━━━━━ SOURCE DATA

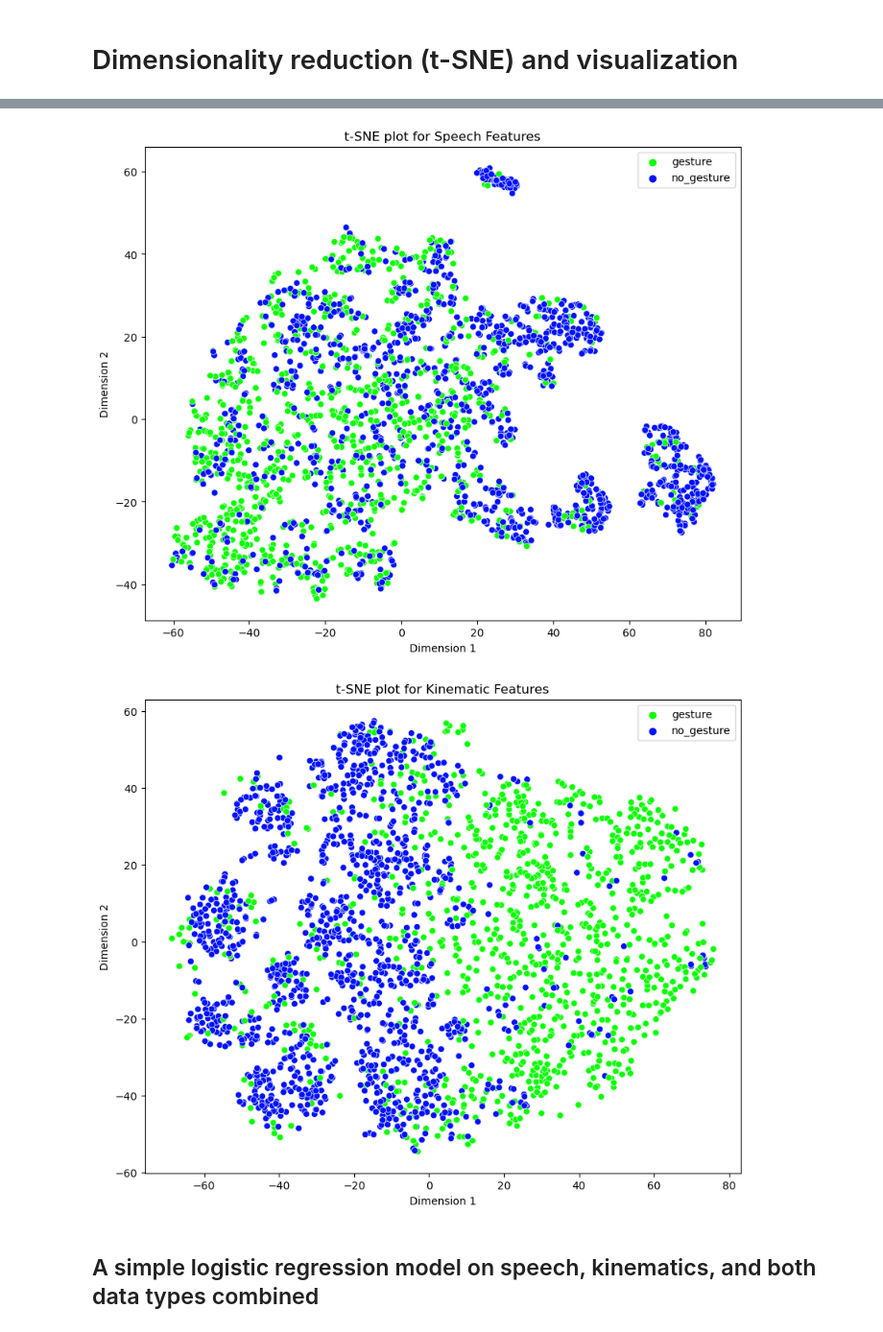
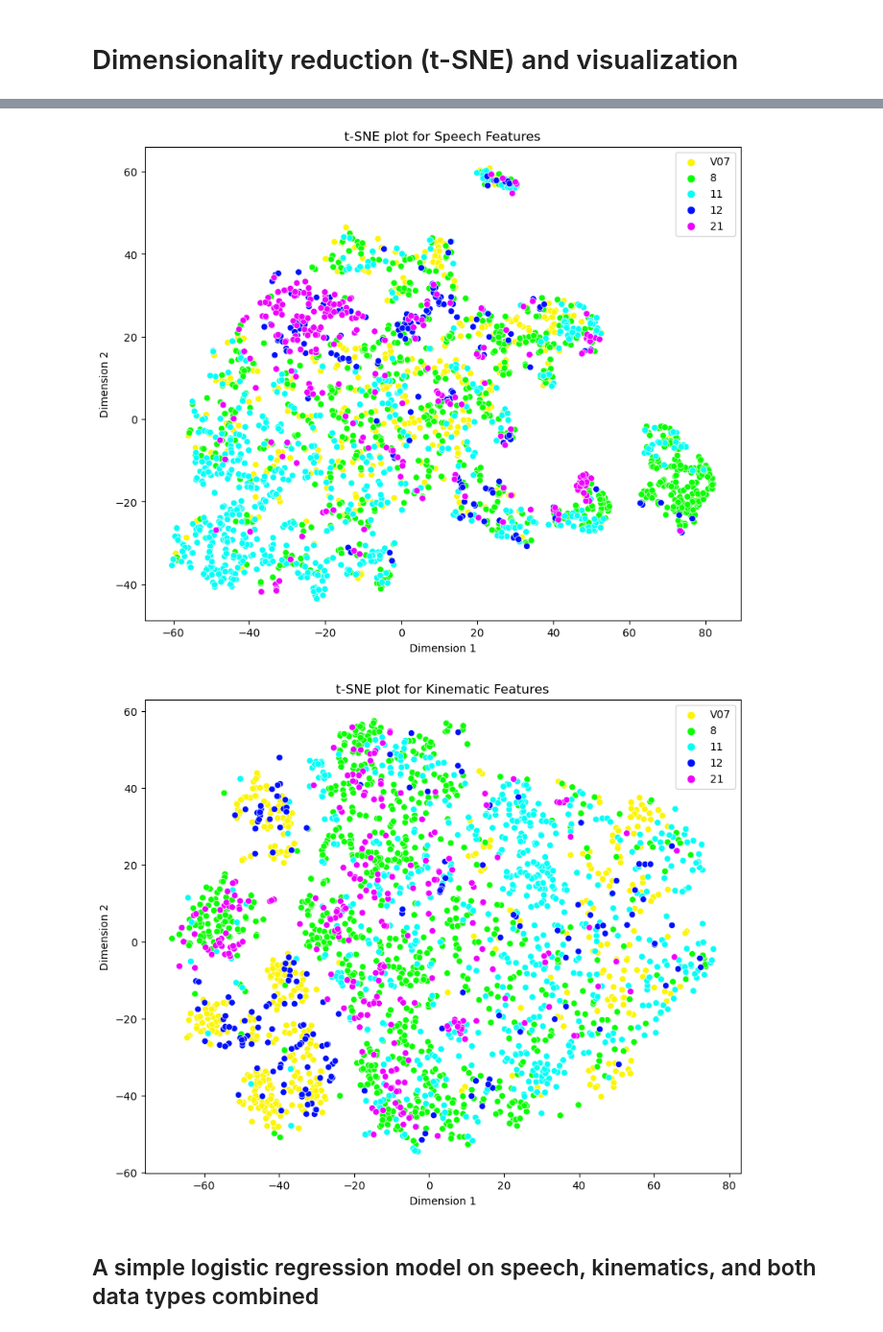
Before and after one commit to EsamGhaleb/MachineLearningBasics, a Jupyter notebook: MultimodalCoSpeechGestureDetection/ClassifySAGA.ipynb, the cells around one changed output, grey strips where cells are left out. Shown at 96% size. Cells and saved outputs as stored; diff of their text form; code cells hidden in the pictures.

```diff
--- a/MultimodalCoSpeechGestureDetection/ClassifySAGA.ipynb
+++ b/MultimodalCoSpeechGestureDetection/ClassifySAGA.ipynb
@@ -124,12 +193,15 @@ def plot_tsne(X, y, le, title):
     plt.show()
 
 # Full model
+le_speaker = LabelEncoder()
+y_speaker = df['ppn']
+y_speaker = le.fit_transform(y_speaker)
 model = LogisticRegression()
-plot_tsne(X, y, le, "Speech + Kinematic")
+plot_tsne(X, y_speaker, le, "Speech + Kinematic")
 
 # Speech model
-plot_tsne(speech_features, y, le, "Speech")
+plot_tsne(speech_features, y_speaker, le, "Speech")
 
 # Kinematic model
-plot_tsne(kinematic_features, y, le, "Kinematic")
+plot_tsne(kinematic_features, y_speaker, le, "Kinematic")
 # %% [output]
@@ -137,5 +209,5 @@ plot_tsne(kinematic_features, y, le, "Kinematic")
-[figure, old version]
+[figure, new version]
-[figure, old version]
+[figure, new version]
 # %% [markdown]
 ## A simple logistic regression model on speech, kinematics, and both data types combined
 # %%
```
Also changed, not shown: parts of 6 cells of this notebook, 3 other files.
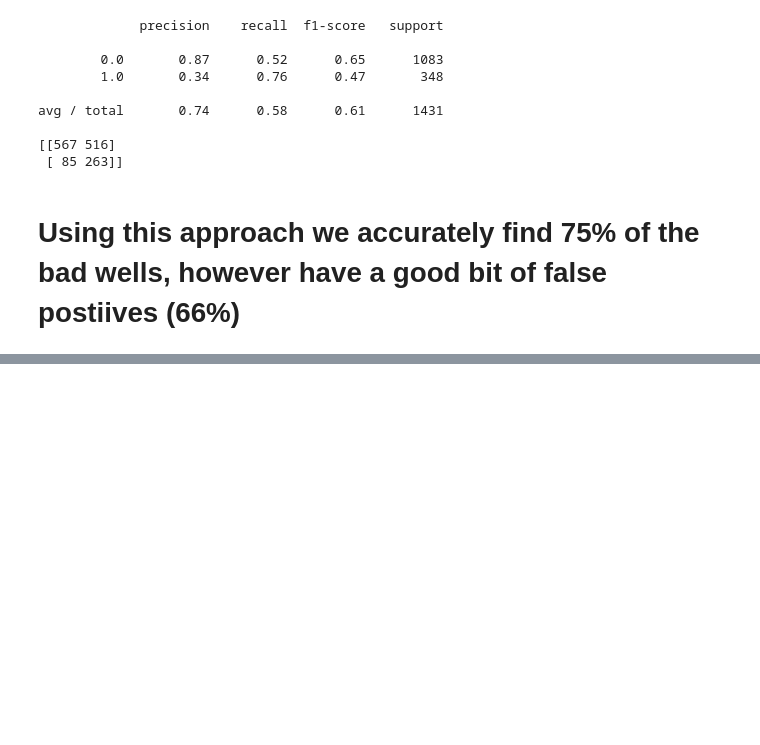
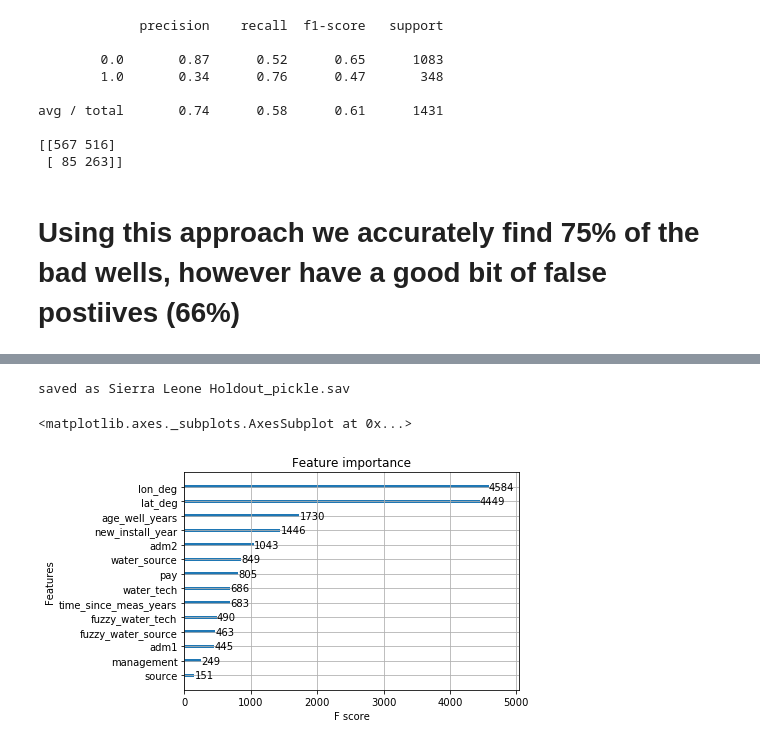
Before and after one commit to dan-watson-ucb/Capstone_Water_Access, a Jupyter notebook: SierraLeone Holdout Test/Sierra Leone Out of Sample Test.ipynb, the cells around one changed output, grey strips where cells are left out. Saved outputs shown, nothing was run; the diff lists cells and outputs as text; code cells hidden in the pictures; blank space fills up the shorter version.

```diff
--- a/SierraLeone Holdout Test/Sierra Leone Out of Sample Test.ipynb
+++ b/SierraLeone Holdout Test/Sierra Leone Out of Sample Test.ipynb
@@ -696,0 +719,9 @@ avg / total       0.74      0.58      0.61      1431
+# %%
+save_model(model_outer, "Sierra Leone Holdout")
+# %% [output]
+saved as Sierra Leone Holdout_pickle.sav
+# %%
+xgb.plot_importance(model_outer)
+# %% [output]
+<matplotlib.axes._subplots.AxesSubplot at 0x...>
+[figure, added]
```
Also changed, not shown: parts of 35 cells of this notebook.
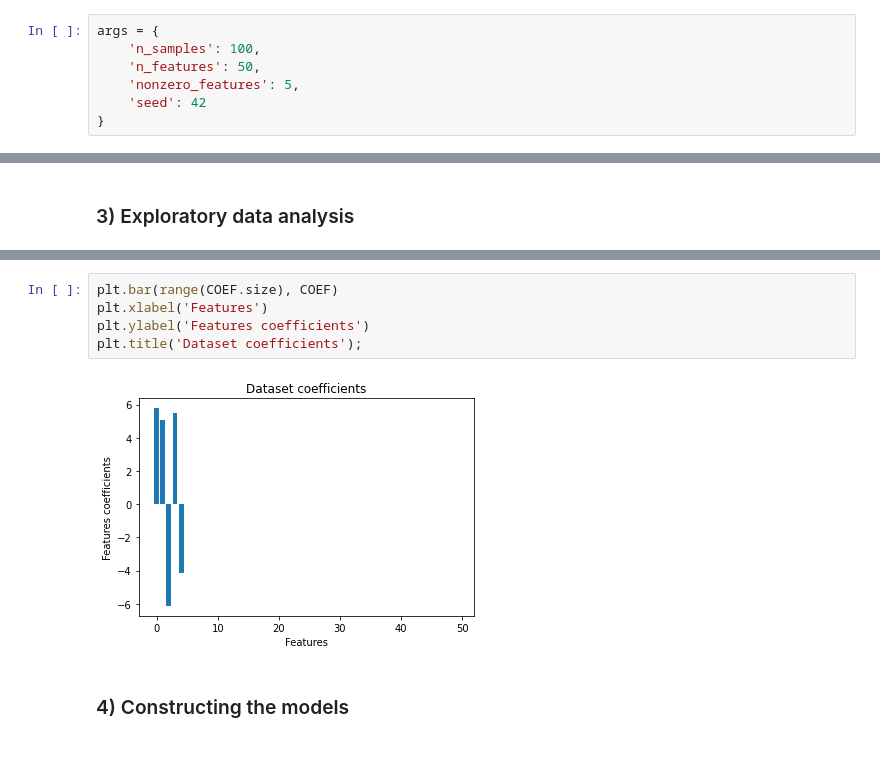
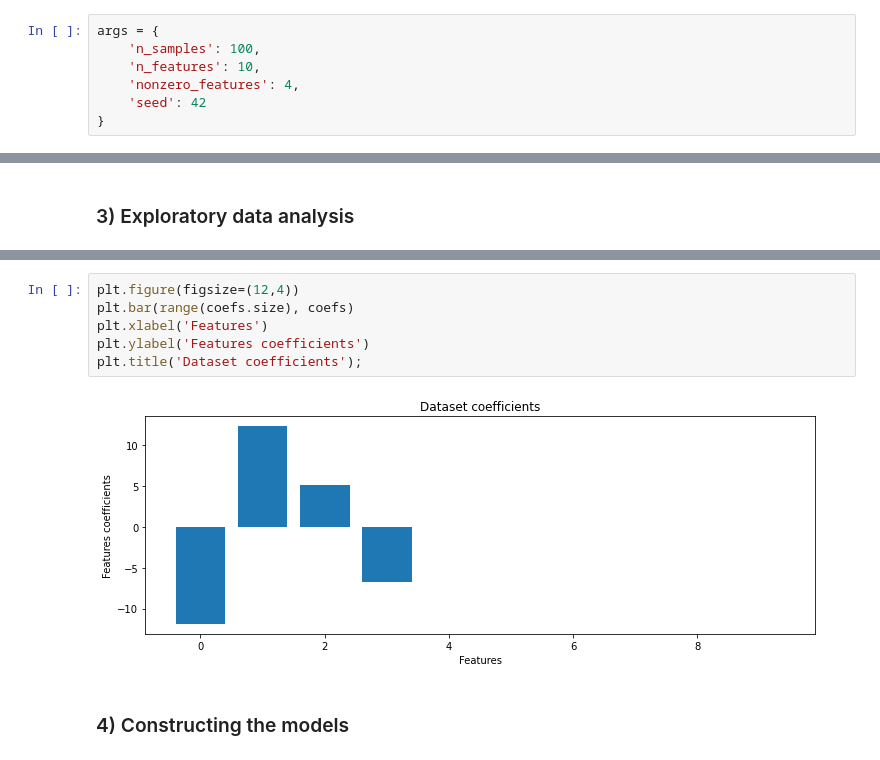
Before and after one commit to oliveirabruno92/dissertacao_mestrado, a Jupyter notebook: notebooks/bayesian_regression.ipynb, the cells around one changed output, grey strips where cells are left out. Saved outputs shown, nothing was run; the diff lists cells and outputs as text.

```diff
--- a/notebooks/bayesian_regression.ipynb
+++ b/notebooks/bayesian_regression.ipynb
@@ -34,8 +35,8 @@ This dataset is built usign scikit-learn function called `make_regression`(https
 # %%
 args = {
     'n_samples': 100,
-    'n_features': 50,
-    'nonzero_features': 5,
+    'n_features': 10,
+    'nonzero_features': 4,
     'seed': 42
 }
 # %%
@@ -121,10 +68,11 @@ ax[1].set_title('Distribution of dataset target');
 # %%
-plt.bar(range(COEF.size), COEF)
+plt.figure(figsize=(12,4))
+plt.bar(range(coefs.size), coefs)
 plt.xlabel('Features')
 plt.ylabel('Features coefficients')
 plt.title('Dataset coefficients');
 # %% [output]
-[figure, old version]
+[figure, new version]
 # %% [markdown]
 ### 4) Constructing the models
 # %%
```
Also changed, not shown: parts of 28 cells of this notebook, 3 other files.
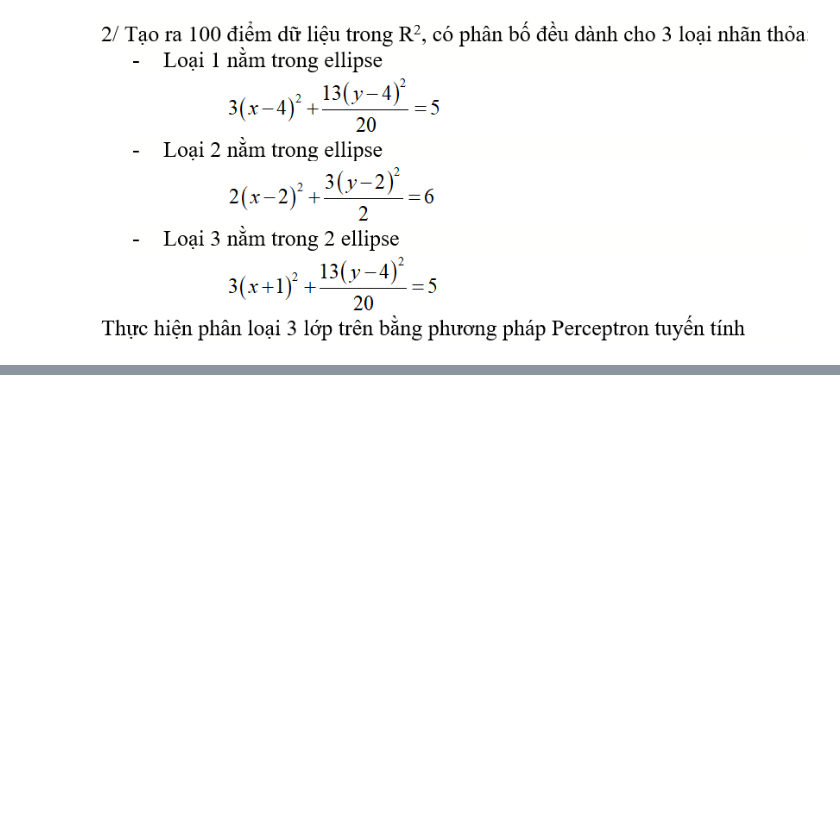
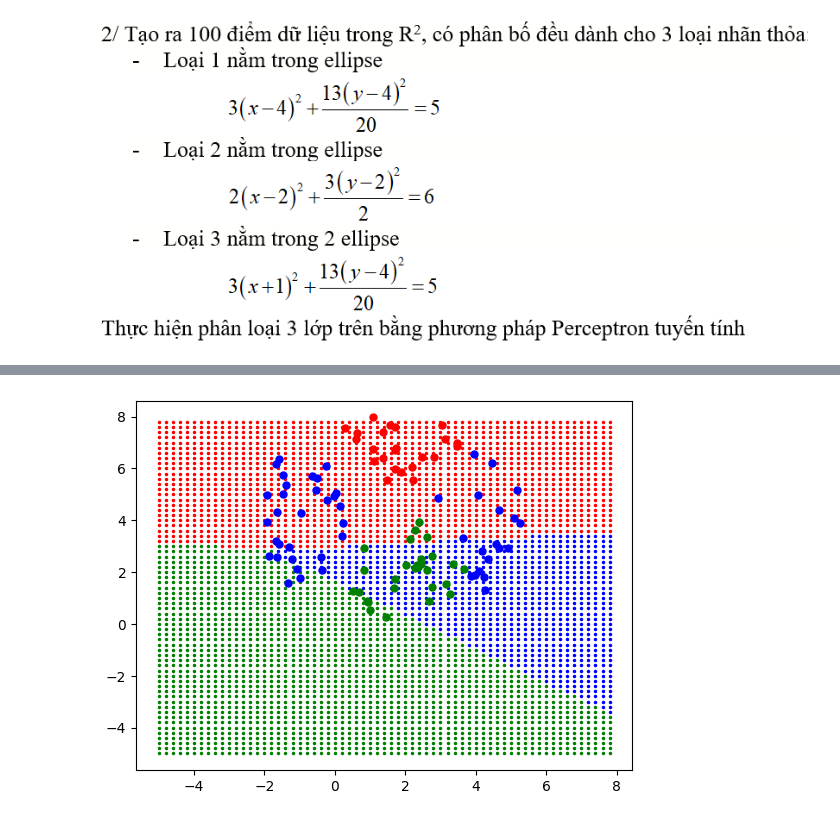
Before and after one commit to Nhunk/deeplearning, a Jupyter notebook: BTTH/Chuong1.ipynb, the cells around one changed output, grey strips where cells are left out. Cells and saved outputs as stored; diff of their text form; code cells hidden in the pictures; blank space fills up the shorter version.

```diff
--- a/BTTH/Chuong1.ipynb
+++ b/BTTH/Chuong1.ipynb
@@ -151,0 +152,55 @@ AttributeError: 'numpy.ndarray' object has no attribute 'append'
+# %%
+#CÂU A: PHÂN LOẠI 3 LỚP BẰNG PHƯƠNG PHÁP PERCEPTRON TUYẾN TÍNH
+
+points_A = np.array(points_3).squeeze()  # Loại bỏ các chiều có kích thước bằng 1
+labels_A = np.array(labels_3)
+
+W = np.array([[0,-1,0],
+              [1, 1, 0],
+              [0, 1,0]], dtype=float)
+
+def perceptron_multi(X,W):
+    X=np.array([X])
+    X=X.T
+    xx = np.vstack((X, np.array([[1]]))) # thêm số 1 vào cột cuối hay còn gọi là bias để đường tuyến tính xa rời gốc toạ độ
+    y=W @ xx
+    return y
+
+epoch = 10
+count = 0
+for _ in range(epoch):
+    for i in np.arange(points_A.shape[0]):
+        out = perceptron_multi(points_A[i],W) # Tính toán đầu ra
+        xx = np.vstack((np.array([points_A[i]]).T, np.array([[1]]))) # thêm số 1 vào cột cuối
+        flag = 'D'
+
+        if np.argmax(out) != labels_A[i]:
+            flag = 'S'
+            W[labels_A[i]] = W[labels_A[i]]+ xx.T
+
+            for k in range(W.shape[0]) :
+                if np.isclose(out[k], max(out)) and k != labels_A[i]:
+                    W[k] =W[k]- xx.T
+
+        #print(W[0], W[1], W[2], '[X', i+1, 'L', labels_3[i]+1,']', xx.T[0], out.T, flag)
+
+        if flag =='D': count = count +1
+        else: count = 0
+        if count == 100: break
+    if count == 100: break
+
+# VẼ ĐỒ THỊ PHÂN LOẠI 2D
+color = 'rgb'
+plt.figure()
+
+for x1 in np.arange(-5, 8, 0.2):
+    for x2 in np.arange(-5,8, 0.2):
+        x = np.array([x1, x2])
+        out = perceptron_multi(x, W)  # Tính toán đầu ra
+        label = np.argmax(out)  # Nhãn dự đoán
+        plt.plot(x1,x2,color[label]+'.',markersize=3)  # Vẽ điểm dự đoán
+
+for i in range(points.shape[0]):
+    plt.plot(points_A[i,0], points_A[i,1], color[labels_A[i]]+'.',markersize = 10) # Vẽ các điểm huấn luyện
+# %% [output]
+[figure, added]
```
Also changed, not shown: parts of 6 cells of this notebook.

━━━━━━━━━━

Report only the number of lines above that contain "ipynb".

12